--- START ---
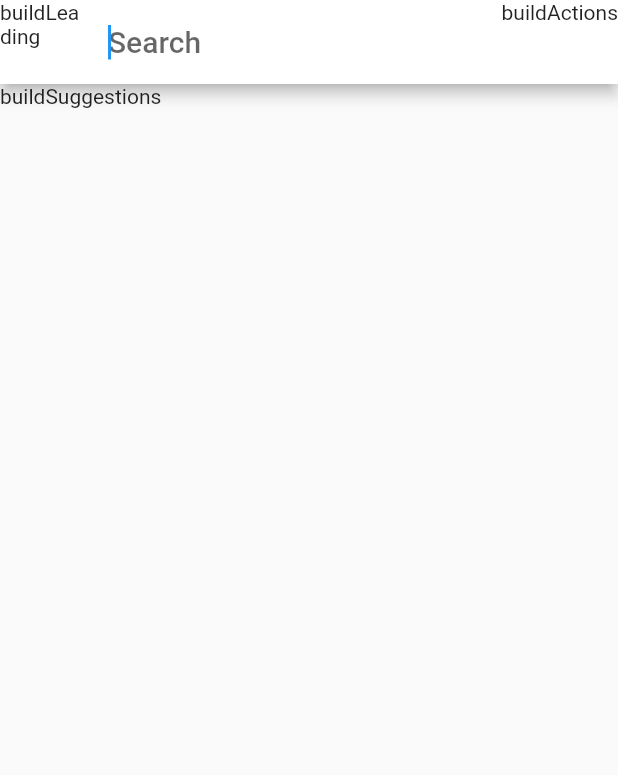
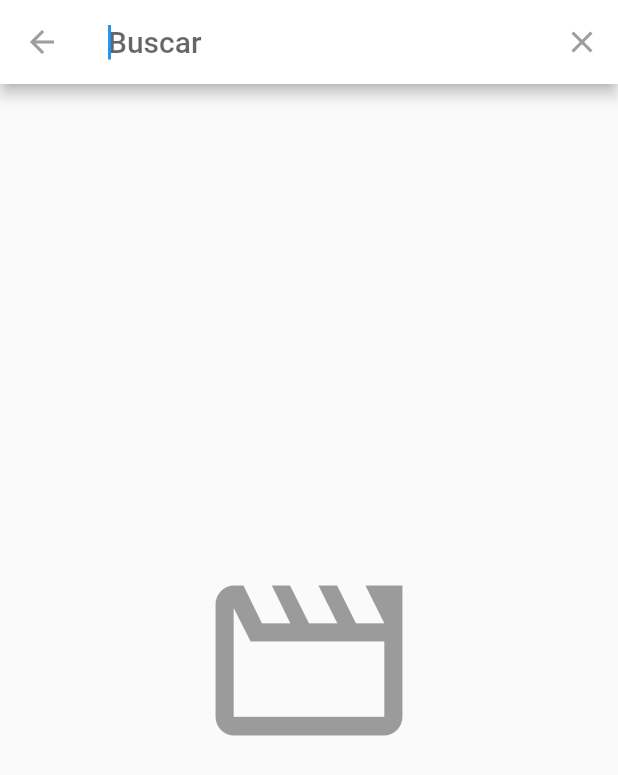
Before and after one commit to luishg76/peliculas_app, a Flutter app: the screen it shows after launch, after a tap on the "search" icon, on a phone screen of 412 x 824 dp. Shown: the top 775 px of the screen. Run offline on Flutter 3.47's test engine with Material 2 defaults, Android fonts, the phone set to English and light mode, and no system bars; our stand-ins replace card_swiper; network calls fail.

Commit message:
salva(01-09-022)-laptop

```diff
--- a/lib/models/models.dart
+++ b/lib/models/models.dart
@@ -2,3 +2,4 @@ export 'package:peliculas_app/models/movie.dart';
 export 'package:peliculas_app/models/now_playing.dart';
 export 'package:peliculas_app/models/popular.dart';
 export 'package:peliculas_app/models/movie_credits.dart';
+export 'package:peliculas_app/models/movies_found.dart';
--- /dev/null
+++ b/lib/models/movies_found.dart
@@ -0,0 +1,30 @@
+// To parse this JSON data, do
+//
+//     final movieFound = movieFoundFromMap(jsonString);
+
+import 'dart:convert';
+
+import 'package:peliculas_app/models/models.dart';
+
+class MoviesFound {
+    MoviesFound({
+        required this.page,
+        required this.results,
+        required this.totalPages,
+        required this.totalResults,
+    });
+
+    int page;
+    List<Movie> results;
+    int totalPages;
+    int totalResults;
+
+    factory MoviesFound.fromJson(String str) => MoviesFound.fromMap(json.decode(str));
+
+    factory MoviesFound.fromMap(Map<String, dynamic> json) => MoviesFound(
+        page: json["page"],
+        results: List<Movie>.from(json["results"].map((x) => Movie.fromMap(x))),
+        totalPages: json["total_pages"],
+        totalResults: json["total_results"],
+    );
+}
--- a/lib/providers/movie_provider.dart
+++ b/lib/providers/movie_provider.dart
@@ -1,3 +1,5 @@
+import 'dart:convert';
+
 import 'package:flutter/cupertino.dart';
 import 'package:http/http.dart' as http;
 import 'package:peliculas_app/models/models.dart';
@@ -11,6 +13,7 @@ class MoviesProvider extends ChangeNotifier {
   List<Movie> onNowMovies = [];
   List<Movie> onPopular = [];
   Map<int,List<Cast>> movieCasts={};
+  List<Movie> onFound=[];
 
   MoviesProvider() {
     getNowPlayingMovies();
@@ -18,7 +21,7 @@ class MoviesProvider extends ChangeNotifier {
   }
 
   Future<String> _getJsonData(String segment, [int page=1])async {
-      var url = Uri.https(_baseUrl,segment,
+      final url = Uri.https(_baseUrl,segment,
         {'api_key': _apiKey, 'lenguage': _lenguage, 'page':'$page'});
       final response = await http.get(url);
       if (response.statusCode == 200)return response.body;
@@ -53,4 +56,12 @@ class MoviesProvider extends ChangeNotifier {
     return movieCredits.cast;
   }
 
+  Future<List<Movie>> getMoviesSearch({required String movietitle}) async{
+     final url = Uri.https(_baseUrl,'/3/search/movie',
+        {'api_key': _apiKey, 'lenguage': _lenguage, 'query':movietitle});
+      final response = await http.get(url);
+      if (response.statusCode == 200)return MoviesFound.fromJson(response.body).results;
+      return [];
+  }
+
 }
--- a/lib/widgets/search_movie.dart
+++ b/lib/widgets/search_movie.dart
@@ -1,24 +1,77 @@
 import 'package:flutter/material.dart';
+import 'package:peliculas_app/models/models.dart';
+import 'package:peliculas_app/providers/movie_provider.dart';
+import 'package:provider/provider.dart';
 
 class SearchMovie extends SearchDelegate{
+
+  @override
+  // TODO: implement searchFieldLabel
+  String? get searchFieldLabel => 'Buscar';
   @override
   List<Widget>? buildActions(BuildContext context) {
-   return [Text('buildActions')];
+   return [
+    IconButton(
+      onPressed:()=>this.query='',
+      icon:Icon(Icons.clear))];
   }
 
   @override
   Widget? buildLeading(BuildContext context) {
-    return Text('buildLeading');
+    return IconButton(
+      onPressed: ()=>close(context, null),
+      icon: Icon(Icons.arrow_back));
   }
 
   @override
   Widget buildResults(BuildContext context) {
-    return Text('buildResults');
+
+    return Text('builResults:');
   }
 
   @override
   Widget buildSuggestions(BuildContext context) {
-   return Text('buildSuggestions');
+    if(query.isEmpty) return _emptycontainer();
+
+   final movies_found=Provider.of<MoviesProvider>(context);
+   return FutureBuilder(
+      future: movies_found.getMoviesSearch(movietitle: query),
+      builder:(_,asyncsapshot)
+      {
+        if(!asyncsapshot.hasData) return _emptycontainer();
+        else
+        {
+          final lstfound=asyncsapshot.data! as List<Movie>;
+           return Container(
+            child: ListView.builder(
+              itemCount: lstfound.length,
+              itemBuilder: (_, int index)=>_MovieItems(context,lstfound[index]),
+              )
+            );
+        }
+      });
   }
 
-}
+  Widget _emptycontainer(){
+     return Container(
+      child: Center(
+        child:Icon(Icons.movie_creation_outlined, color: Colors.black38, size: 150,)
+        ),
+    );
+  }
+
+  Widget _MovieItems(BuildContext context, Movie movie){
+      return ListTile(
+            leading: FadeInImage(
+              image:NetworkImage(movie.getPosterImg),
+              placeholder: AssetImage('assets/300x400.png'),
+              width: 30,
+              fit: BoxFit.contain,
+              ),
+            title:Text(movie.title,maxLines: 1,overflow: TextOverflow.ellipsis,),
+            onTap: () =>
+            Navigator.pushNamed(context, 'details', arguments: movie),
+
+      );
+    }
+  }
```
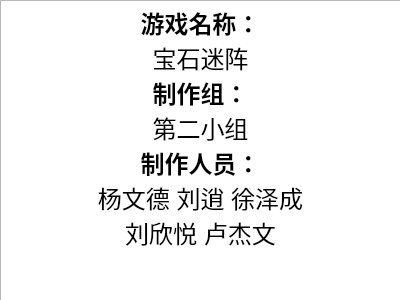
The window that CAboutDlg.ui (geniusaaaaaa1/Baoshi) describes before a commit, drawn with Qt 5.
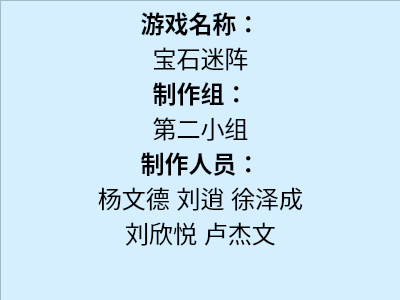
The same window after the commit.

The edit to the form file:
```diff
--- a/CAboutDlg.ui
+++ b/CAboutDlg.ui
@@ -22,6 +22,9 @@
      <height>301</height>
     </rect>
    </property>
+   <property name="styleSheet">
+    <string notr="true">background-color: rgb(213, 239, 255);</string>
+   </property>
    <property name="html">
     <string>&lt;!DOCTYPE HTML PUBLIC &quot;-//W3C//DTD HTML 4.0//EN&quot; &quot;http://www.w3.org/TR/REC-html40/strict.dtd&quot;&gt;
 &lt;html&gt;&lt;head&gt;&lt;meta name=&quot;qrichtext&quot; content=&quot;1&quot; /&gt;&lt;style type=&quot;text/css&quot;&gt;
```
--- END ---
Your task is to copy each line of the listing that holds the word "lstfound".

• Task result:
+          final lstfound=asyncsapshot.data! as List<Movie>;
+              itemCount: lstfound.length,
+              itemBuilder: (_, int index)=>_MovieItems(context,lstfound[index]),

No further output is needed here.